“Again, if there are not many souls but parts of one soul, one must consider whether one ought to inquire first about the soul as a whole or about the parts. But it is difficult even to distinguish, among these, which sorts are by nature different from one another, and whether one ought first to inquire about the parts or about the work they do: the thinking or the intellect, the sensing or the sense, and so on in the other cases. But if the work the parts do comes first, one might next be at a loss whether one ought to inquire about the objects of these, such as the thing sensed before the sense, and the thing thought before the intellect. But not only does it seem that knowing what something is would be useful for studying the causes of the things that follow from its thinghood (just as in mathematics, it is useful to know what straight and curved are and what a line and a plane are, for learning how many right angles the angles of a triangle are equal to), but it seems too, on the contrary, that those properties that follow contribute in great part to knowing what the thing is, for it is when we are able to give an account of what is evident about the properties, either all or most of them, that we will be able to speak most aptly about the thinghood of the thing. For in every demonstration the starting point is what something is, so it is clear that those definitions that do not lead to knowing the properties, nor even making them easy to guess at, are formulated in a merely logical way and are all empty.”
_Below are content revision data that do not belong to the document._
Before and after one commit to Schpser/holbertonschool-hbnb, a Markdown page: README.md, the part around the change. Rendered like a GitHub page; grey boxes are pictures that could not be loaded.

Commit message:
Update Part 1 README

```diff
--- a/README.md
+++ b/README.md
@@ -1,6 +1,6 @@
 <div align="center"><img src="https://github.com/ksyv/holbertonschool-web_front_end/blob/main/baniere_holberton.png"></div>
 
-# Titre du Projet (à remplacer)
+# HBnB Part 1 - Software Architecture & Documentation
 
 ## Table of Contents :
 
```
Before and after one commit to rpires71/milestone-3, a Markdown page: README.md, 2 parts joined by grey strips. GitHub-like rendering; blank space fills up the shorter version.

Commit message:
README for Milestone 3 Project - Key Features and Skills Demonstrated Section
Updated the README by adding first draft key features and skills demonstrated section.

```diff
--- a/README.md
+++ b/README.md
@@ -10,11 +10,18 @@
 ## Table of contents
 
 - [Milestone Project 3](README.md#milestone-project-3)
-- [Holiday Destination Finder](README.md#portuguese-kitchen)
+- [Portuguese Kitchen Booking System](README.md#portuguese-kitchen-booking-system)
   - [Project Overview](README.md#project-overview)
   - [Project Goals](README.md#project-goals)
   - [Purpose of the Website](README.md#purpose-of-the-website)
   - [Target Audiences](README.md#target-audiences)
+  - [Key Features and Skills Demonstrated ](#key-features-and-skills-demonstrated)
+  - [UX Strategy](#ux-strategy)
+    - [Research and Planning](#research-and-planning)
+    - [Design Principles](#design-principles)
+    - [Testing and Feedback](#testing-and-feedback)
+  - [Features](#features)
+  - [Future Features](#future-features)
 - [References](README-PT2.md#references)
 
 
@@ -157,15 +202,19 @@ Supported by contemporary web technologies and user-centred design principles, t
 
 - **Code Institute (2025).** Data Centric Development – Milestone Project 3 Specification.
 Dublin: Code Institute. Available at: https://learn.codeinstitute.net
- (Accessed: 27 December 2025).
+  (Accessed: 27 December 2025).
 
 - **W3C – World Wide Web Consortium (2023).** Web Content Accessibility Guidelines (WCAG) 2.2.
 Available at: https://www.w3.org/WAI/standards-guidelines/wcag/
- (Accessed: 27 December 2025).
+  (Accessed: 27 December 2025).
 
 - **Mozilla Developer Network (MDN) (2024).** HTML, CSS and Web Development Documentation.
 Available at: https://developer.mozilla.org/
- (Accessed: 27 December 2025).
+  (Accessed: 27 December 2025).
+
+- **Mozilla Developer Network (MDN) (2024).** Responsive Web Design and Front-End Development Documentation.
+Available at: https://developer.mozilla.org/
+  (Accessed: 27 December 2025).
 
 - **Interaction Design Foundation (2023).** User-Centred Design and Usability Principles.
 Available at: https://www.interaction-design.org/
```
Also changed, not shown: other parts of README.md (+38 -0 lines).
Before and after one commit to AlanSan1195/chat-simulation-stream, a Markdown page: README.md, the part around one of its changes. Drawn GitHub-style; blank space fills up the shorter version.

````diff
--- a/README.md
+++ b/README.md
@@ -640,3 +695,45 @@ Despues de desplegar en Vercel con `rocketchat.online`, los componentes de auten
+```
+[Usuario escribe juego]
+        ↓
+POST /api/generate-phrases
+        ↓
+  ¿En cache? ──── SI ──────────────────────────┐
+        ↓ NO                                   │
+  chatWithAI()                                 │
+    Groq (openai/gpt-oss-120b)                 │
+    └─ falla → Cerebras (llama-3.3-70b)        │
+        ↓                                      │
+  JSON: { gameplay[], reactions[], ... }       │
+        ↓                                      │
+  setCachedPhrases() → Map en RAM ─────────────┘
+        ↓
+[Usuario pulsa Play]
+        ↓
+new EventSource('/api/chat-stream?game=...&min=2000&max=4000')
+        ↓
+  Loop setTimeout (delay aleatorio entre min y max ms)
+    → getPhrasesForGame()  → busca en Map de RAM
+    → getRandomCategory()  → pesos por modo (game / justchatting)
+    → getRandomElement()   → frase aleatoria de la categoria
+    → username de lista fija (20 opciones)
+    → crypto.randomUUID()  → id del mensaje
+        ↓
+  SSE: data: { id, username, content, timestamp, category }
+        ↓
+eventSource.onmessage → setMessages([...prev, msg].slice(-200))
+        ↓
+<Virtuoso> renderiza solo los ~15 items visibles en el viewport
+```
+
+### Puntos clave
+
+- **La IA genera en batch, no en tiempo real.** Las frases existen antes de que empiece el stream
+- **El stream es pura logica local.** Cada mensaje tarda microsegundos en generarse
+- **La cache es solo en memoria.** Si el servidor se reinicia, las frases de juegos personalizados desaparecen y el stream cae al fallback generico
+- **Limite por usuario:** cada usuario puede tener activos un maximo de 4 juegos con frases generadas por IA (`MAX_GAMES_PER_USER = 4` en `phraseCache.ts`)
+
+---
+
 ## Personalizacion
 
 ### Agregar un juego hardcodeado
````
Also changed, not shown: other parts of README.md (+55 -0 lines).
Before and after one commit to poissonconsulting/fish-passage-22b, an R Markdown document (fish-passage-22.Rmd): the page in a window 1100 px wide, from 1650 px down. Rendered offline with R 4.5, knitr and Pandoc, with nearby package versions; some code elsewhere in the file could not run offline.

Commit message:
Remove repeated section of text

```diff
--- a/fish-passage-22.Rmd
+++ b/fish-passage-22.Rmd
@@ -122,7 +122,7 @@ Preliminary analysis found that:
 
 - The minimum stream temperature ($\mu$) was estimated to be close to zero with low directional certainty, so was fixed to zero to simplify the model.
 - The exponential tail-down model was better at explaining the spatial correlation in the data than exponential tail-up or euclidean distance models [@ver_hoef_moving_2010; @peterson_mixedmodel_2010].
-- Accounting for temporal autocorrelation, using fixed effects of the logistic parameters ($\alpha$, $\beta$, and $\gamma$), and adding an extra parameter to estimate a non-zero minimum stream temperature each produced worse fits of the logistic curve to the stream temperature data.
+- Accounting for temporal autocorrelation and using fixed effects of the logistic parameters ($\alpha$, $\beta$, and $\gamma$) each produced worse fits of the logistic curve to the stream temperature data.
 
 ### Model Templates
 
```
“And there is also an impasse about the attributes of the soul, whether all of them belong in common to it and to the thing that has the soul, or any of them belong to the soul alone. It is necessary to take this up, though it is not easy, but it does seem that with most of its attributes, the soul neither does anything nor has anything done to it without the body, as with being angry, being confident, desiring, and every sort of sensing, though thinking seems most of all to belong to the soul by itself; but if this is also some sort of imagination, it would not be possible for even this to be without the body. Now if any of the kinds of work the soul does or any of the things that happen to it happen to it alone, it would be possible for the soul to be separated; but if nothing belongs to it alone, it could not be separate, but in the same way that many things are properties of the straight line as straight, such as touching a sphere at a point, still no separated straight line will touch a bronze sphere in that way, since it is inseparable, if it is always with some sort of body.”

“But all the attributes of the soul seem also to be with a body — spiritedness, gentleness, fear, pity, boldness, and also joy, as well as loving and hating — for together with these the body undergoes something. This is revealed when strong and obvious experiences do not lead to the soul’s being provoked or frightened, while sometimes it is moved by small and obscure ones, when the body is in an excited state and bears itself in the way it does when it is angry. And this makes it still more clear: for when nothing frightening is happening there arise among the feelings of the soul those of one who is frightened. But if this is so, it is evident that the attributes of the soul have materiality in the very statements of them, so that their definitions would be of this sort: being angry is a certain motion of such-and-such a body or part or faculty, moved by this for the sake of that. So already on this account the study concerning the soul belongs to the one who studies nature, either all soul or at least this sort of soul.”

“But the one who studies nature and the logician would define each attribute of the soul differently, for instance what anger is. The one would say it is a craving for revenge, or some such thing, while the other would say it is a boiling of the blood and a heat around the heart. Of these, the one gives an account of the material, the other of the form and meaning. For the one is the articulation of the thing, but this has to be in a certain sort of material if it is to be at all. In the same way, while the meaning of a house is of this sort, a shelter that protects from damage by wind, rain, and the sun’s heat, another person will say that it is stones, bricks, and lumber, and yet another will say that the form is in these latter things for the sake of those former ones.”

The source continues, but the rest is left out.